 On October 27, 1904, the Interborough Rapid Transit (IRT) company opened the first subway line. It ran nine miles from City Hall, uptown on the eastside across 42nd Street (today’s 42nd Street Shuttle) to Times Square and proceeded uptown to 145th Street and included 28 stations. Over 150,000 riders paid a five-cent fare. The original BMT (Brooklyn Manhattan Rapid Transit – today’s B, D, J, M, N, Q, R, and Z lines) and IRT (1,2,3,4,5,6,7, Franklin Ave and Times Square shuttles) subway systems were constructed and managed by the private sector with no government operating subsidies.

Financial viability was 100 percent dependent upon farebox revenues. They supported both development and economic growth of numerous neighborhoods in Manhattan, Brooklyn, Bronx, and Queens. As part of the franchise agreement the owners had to sign, City Hall had direct control over the fare structure. For a time, owners actually made a profit with a five-cent fare.

After two decades passed, the costs of salaries, maintenance, power, supplies, and equipment would pressure owners to ask City Hall for permission to raise the fares. This additional revenue was needed to maintain a good state of repair, increase the frequency of service, purchase new subway cars, pay employee salary increases and support planned system expansion.

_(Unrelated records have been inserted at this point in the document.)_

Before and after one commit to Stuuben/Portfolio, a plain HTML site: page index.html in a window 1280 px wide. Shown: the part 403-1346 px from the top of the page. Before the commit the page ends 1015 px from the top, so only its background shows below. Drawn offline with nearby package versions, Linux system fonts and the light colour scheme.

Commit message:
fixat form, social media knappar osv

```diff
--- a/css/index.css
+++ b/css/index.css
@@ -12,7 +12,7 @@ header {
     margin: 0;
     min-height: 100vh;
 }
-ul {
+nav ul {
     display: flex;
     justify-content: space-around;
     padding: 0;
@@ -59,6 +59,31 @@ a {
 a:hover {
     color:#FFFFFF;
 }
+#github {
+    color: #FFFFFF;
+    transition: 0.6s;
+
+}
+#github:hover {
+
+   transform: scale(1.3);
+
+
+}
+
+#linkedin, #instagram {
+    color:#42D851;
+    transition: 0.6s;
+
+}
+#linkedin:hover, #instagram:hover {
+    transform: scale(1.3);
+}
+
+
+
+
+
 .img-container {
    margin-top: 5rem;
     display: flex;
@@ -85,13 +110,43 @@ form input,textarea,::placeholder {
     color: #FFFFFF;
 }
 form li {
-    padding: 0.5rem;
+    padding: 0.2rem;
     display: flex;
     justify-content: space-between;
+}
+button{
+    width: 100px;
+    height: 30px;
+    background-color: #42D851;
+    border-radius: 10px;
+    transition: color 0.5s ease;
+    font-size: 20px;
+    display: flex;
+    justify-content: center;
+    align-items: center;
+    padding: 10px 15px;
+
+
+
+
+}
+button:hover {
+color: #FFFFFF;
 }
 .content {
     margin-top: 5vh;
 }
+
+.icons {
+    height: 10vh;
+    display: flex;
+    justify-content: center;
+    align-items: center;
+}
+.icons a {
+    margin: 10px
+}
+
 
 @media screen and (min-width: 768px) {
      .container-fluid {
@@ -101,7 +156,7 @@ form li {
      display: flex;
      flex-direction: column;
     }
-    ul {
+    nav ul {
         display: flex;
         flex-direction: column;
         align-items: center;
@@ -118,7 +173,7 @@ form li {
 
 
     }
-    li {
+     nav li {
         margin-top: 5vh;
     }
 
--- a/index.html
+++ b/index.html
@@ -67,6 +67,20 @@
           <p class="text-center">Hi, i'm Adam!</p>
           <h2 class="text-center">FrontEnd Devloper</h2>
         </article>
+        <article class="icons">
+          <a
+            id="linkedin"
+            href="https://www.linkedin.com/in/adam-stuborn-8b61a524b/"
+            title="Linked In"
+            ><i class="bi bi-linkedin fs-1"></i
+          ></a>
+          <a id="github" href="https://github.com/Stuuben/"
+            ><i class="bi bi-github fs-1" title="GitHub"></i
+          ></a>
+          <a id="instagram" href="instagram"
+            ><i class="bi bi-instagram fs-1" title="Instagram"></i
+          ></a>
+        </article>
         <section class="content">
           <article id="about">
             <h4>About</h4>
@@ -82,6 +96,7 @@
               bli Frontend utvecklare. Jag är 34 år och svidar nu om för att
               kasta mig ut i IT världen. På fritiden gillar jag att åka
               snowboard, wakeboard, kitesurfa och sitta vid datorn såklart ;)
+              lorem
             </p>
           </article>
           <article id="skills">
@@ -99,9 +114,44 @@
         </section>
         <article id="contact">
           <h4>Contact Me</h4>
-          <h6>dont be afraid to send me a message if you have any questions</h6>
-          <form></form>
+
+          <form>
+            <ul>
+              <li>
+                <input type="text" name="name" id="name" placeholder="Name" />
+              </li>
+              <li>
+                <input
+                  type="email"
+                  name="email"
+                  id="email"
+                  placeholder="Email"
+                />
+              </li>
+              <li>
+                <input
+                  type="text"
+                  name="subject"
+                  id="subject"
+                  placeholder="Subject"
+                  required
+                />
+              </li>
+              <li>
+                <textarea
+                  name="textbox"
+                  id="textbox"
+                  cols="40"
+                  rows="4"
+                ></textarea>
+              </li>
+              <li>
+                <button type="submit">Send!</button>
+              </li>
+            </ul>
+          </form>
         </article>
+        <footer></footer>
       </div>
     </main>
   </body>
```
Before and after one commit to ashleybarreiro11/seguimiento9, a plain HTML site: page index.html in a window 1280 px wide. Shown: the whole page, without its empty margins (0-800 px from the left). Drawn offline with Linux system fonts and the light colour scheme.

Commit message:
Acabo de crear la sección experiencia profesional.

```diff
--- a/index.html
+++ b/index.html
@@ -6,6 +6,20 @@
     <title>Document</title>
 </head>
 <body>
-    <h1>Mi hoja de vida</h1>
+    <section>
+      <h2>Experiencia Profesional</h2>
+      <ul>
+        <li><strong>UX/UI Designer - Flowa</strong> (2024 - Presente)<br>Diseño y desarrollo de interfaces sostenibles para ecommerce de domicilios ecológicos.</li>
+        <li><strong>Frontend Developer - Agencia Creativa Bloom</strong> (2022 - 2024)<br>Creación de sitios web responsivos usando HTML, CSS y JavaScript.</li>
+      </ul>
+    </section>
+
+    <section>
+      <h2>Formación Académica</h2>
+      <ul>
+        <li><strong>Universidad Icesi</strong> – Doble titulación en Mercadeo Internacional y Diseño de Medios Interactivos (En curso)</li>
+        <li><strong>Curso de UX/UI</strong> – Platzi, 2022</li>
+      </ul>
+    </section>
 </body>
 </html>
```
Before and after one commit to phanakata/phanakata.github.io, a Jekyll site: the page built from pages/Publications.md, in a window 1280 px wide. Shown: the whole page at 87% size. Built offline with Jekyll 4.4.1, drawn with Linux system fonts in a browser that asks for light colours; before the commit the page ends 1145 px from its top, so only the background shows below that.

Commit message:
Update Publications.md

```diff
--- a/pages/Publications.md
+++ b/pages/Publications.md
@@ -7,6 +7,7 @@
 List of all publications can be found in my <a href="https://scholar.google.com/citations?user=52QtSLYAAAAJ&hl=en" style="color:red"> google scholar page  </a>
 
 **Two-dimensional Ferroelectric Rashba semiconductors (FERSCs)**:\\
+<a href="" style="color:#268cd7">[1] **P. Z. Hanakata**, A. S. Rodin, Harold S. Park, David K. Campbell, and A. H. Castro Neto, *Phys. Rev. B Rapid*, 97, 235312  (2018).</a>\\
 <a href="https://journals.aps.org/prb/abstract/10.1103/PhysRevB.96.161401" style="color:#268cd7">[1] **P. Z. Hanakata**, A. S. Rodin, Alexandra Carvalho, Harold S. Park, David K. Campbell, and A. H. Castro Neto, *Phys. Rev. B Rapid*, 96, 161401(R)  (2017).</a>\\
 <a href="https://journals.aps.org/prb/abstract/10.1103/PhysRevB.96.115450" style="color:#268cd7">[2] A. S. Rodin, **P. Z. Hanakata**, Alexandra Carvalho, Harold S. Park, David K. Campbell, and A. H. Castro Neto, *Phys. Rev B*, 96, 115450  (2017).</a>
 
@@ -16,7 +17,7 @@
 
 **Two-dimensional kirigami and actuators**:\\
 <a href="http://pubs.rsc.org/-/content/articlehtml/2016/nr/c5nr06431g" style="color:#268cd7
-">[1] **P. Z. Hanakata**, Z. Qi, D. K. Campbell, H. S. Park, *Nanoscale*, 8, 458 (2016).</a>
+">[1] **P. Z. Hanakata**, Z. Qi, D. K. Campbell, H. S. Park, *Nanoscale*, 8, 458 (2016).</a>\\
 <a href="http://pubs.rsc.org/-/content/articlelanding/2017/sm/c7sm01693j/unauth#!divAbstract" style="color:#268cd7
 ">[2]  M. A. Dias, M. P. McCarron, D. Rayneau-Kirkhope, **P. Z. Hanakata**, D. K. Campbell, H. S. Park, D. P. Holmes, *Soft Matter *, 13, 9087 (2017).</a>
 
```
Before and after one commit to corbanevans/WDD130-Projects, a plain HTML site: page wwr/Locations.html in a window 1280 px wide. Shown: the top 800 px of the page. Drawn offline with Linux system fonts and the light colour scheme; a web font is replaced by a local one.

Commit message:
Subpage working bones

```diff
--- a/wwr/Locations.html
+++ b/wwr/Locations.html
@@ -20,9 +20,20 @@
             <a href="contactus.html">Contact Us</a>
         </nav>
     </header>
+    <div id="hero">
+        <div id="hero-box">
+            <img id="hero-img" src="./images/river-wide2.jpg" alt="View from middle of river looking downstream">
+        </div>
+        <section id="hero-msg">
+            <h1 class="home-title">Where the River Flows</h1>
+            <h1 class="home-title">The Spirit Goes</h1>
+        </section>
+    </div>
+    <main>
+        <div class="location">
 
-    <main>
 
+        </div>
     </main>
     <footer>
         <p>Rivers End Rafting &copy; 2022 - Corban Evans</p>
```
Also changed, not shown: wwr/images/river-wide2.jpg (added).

Politicians more interested in the next reelection refused this request each year, for well over two decades. To survive, owners of both systems looked elsewhere to reduce costs and stay in business. They started curtailing basic maintenance, delayed purchases of new subway cars, postponed salary increases for employees, canceled any plans for system expansion, and cut corners to survive.

In the 1930s, New York City began construction of the new IND (Independent Subway – today’s A,C,E,F, and G lines). This new municipal system subsidized by taxpayers’ dollars would provide direct competition to both the IRT and BMT. Municipal government forced them into economic ruin by denying them fare increases that would have provided access to additional revenues. Big Brother, just like the Godfather, eventually made them an offer they couldn’t refuse. The owners folded and sold out to City Hall.

Larry Penner